Methinks, Madam, I begin to find the Ambition of an Author creeping upon me, and to feel (like ſome greater Men than my ſelf) a ſtrange itching to forfeit, by ſomething of my own production, the Reputation I have got by yours. This thing call’d Reputation, Madam, is a very unaccountable thing, and baffles a very celebrated Axiom, or two of the Schools; for both they give, and they loſe it, who never had, nor ever ſhall have any, like prodigal young Heirs, that ſpend their Eſtates before they come at ’em.
I perceive, Madam, after this way of digreſſing, it were eaſier to tire your patience than my own; for nothing is more natural (to me at leaſt) than to forget the Deſign we firſt act upon, and write as incoherently as we talk: But whatever that were, I ſhall ſpare you that trouble at preſent, and only beg the continuance of your Friendſhip, which ſhall always be eſteem’d an honour, by


Your moſt humble, and
moſt oblig’d Servant,

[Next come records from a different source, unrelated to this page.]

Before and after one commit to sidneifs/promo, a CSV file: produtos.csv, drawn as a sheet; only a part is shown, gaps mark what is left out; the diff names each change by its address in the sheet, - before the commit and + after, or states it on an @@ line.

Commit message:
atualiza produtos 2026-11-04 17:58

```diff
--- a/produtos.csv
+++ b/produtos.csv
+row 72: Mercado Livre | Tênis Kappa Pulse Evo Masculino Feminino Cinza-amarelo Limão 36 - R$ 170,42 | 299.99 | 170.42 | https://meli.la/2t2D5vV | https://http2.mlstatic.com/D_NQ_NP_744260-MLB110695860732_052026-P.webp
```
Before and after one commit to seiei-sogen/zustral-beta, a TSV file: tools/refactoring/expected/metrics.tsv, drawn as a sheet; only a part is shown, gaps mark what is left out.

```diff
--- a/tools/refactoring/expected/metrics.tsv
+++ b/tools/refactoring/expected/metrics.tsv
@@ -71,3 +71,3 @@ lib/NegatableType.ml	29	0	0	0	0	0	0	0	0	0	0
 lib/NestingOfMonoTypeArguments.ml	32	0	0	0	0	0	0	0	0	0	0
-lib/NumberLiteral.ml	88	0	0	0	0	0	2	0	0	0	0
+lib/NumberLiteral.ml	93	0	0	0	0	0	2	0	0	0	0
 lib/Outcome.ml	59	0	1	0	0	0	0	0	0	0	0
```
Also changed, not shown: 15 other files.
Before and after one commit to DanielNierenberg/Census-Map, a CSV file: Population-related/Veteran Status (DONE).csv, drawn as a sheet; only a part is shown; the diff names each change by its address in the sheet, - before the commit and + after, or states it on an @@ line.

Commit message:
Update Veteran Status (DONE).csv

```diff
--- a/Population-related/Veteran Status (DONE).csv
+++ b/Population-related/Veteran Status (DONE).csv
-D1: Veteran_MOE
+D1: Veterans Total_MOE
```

J. D.

  •   Another Eſſay. Seſſion of Poets 96, 6 Characters of a Beau, &c.